You feel it instinctively as you go about your daily routines — man, it’s really getting warmer in Singapore. But what does the historical data actually say?Data.gov.sg has some charts based on the data from the National Environment Agency (NEA), but they are not too reader-friendly. So I had a go at re-working some of them.
The first heat map above shows the average monthly temperatures from 1982 to 2018, as recorded at the Changi Climate Station. Original data set here.
I’ve taken out the values for a cleaner look at the shift from left to right, with a darkening of the chart pointing to warmer months being recorded in recent years.
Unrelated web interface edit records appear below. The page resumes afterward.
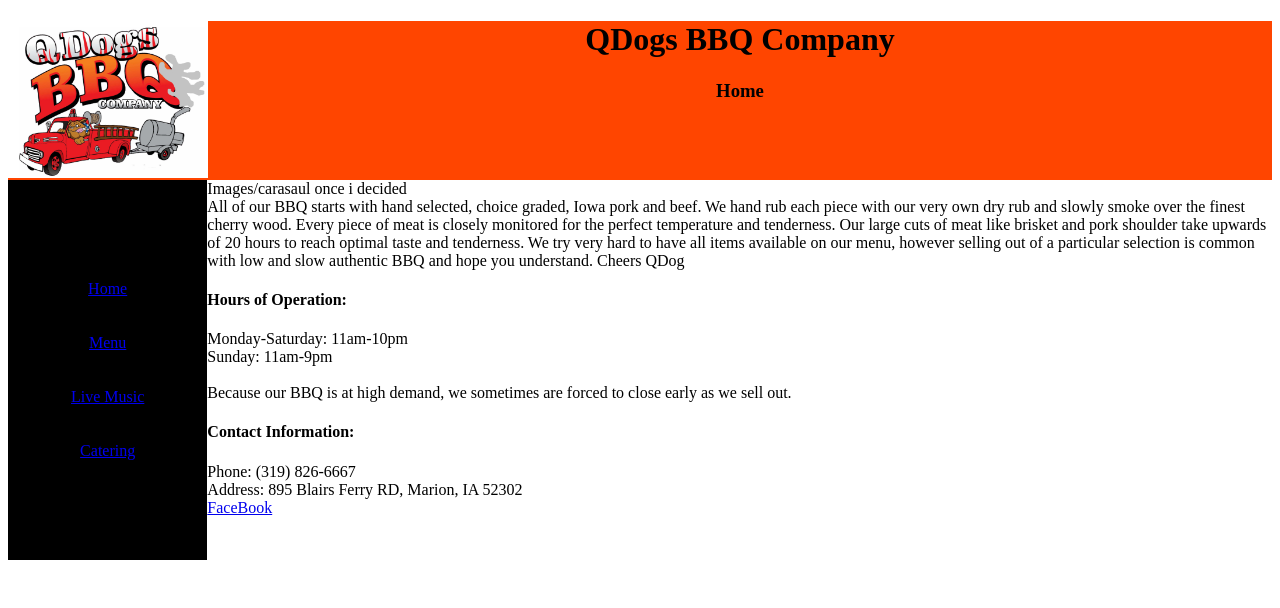
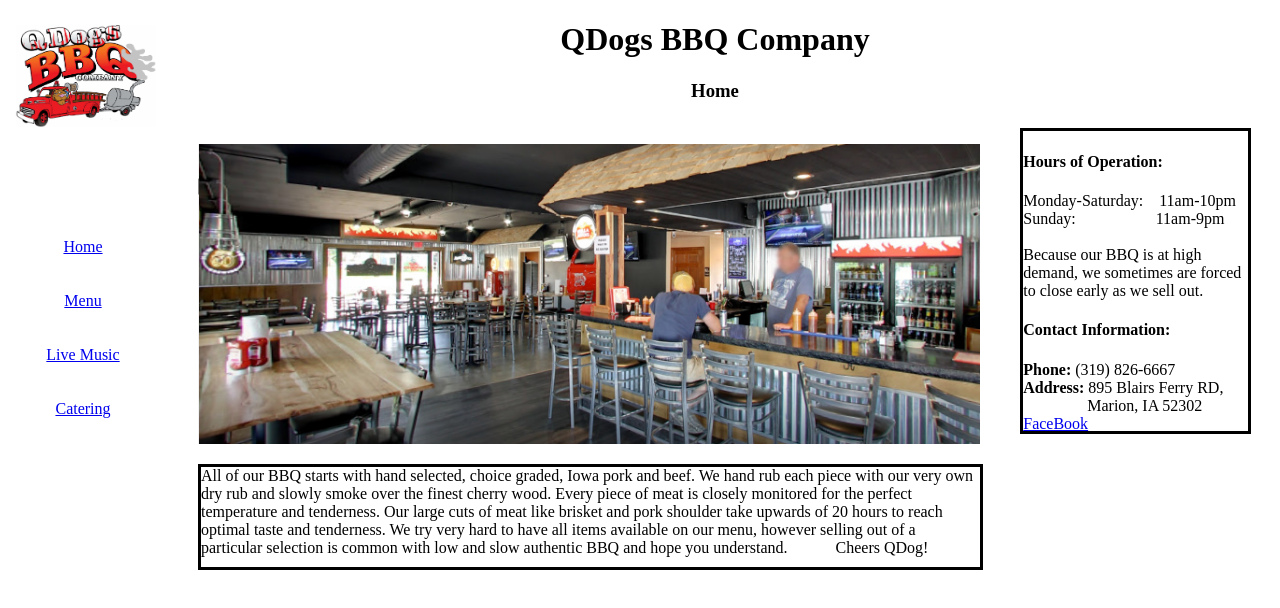
Before and after one commit to Austinjeffree/Project1, a plain HTML site: page home.html in a window 1280 px wide. Drawn offline with Linux system fonts and the light colour scheme.

Commit message:
play JS Code. home html/CSS clean up.

```diff
--- a/home.html
+++ b/home.html
@@ -17,37 +17,36 @@
             <a href="liveMusic.html">Live Music</a><br /><br /><br />
             <a href="catering.html">Catering</a>
         </nav>
-        <section>
-            <section>
-                Images/carasaul once i decided
-            </section>
+        <div class="topHome">
+            <figure>
+                <img src="images/sauced.PNG" alt="Get Sauced At QDogs">
+            </figure>
             <article>
-                All of our BBQ starts with hand selected, choice graded, Iowa pork and beef.  We hand
-                rub each piece with our very own dry rub and slowly smoke over the finest cherry wood.
-                Every piece of meat is closely monitored for the perfect temperature and tenderness.
-                Our large cuts of meat like brisket and pork shoulder take upwards of 20 hours to reach
-                optimal taste and tenderness. We try very hard to have all items available on our menu,
-                however selling out of a particular selection is common with low and slow authentic BBQ
-                and hope you understand. Cheers QDog
-            </article>
-        </section>
-        <section>
                 <section>
                     <h4>Hours of Operation:</h4>
-                <p>
-                    Monday-Saturday:    11am-10pm<br />
-                    Sunday:             11am-9pm<br /><br />
+                    <p id="hours">
+                        Monday-Saturday:&emsp;11am-10pm<br />
+                        Sunday:&emsp;&emsp;&emsp;&emsp;&emsp;11am-9pm<br /><br />
                         Because our BBQ is at high demand, we sometimes are forced to close early as we sell out.
                     </p>
                 </section>
                 <section>
                     <h4>Contact Information:</h4>
-                <p>
-                    Phone:      (319) 826-6667<br />
-                    Address:    895 Blairs Ferry RD, Marion, IA 52302<br />
+                    <p id="contact">
+                        <strong>Phone:</strong>      (319) 826-6667<br />
+                        <strong>Address:</strong>    895 Blairs Ferry RD,<br />&emsp;&emsp;&emsp;&emsp;Marion, IA 52302<br />
                         <a href="https://www.facebook.com/pg/QDogsBBQ/about/?ref=page_internal">FaceBook</a>
                     </p>
                 </section>
-        </section>
+            </article>
+        </div>
+        <div class="bottomHome">
+            All of our BBQ starts with hand selected, choice graded, Iowa pork and beef.
+            We hand rub each piece with our very own dry rub and slowly smoke over the finest cherry wood.
+            Every piece of meat is closely monitored for the perfect temperature and tenderness.
+            Our large cuts of meat like brisket and pork shoulder take upwards of 20 hours to reach optimal taste and tenderness.
+            We try very hard to have all items available on our menu, however selling out of a particular
+            selection is common with low and slow authentic BBQ and hope you understand.&emsp;&emsp;&emsp;Cheers QDog!
+        </div>
     </body>
 </html>
--- a/styles/design.css
+++ b/styles/design.css
@@ -1,19 +1,41 @@
 header {
-    padding: 0px 0px 59px 0px;
     text-align: center;
-    background-color: orangered;
-    float: center;
+    height: 107px;
 }
 
 header > img {
-    width: 200px;
-    height: 157px;
+    width: 150px;
+    height: 107px;
     float: left;
 }
-
+figure > img {
+    height: 300px;
+}
+article {
+    width: 225px;
+    height: 300px;
+    border: black solid;
+}
 nav {
     float: left;
     text-align: center;
-    background-color: black;
-    padding: 100px 63px;
+    padding-top: 110px;
+    width: 150px;
+    height: 400px;
 }
+
+.bottomHome {
+    display: flex;
+    flex-direction: row;
+    justify-content: space-between;
+    align-items: stretch;
+    width: 779px;
+    height: 100px;
+    margin-left: 190px;
+    border: black solid;
+}
+.topHome {
+    display: flex;
+    flex-direction: row;
+    align-items: stretch;
+}
```
Also changed, not shown: catering.html (+7 -1 lines), java/script.js (+13 -0 lines), liveMusic.html (+1 -1 lines), menu.html (+9 -8 lines), images/sauced.PNG (added). Lines whose indentation alone changed are shown as unchanged.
Here’s the same chart with the values restored:
The sea of numbers make the chart a little hard to read. But a simple comparison of the extreme columns, say, between 1982 and 2017 or 2018, would point to a general rise in average monthly temperatures in Singapore.
According to Singapore’s National Climate Change Secretariat, the country’s annual mean temperatures rose at an average rate of 0.25°C per decade from 1948 to 2016. It projects daily mean temperatures to rise by 1.4°C to 4.6°C in future, and more warm days-nights from February to September through the rest of this century.
The highest temperature recorded in a given month was 36.0°C on March 1998, according to NEA’s data. That’s not a record you’d wanna break, even if it seems inevitable….
Speaking of records, the lowest temperature recorded in a given month was 20.2°C in March 2000 (original data set here). If it’s true that climate change results in more weather and temperature extremes, could Singapore hit sub-20°C at some point?
And of course, we whine about the rain as much as we complain about the heat. Here’s how much rain (in mm) we’ve been getting on a monthly basis since 1982:
One last chart, this time to show the number of rainy days per month since 1982:
Rain or shine, it looks like you are gonna need to bring that brolly along more often going forward.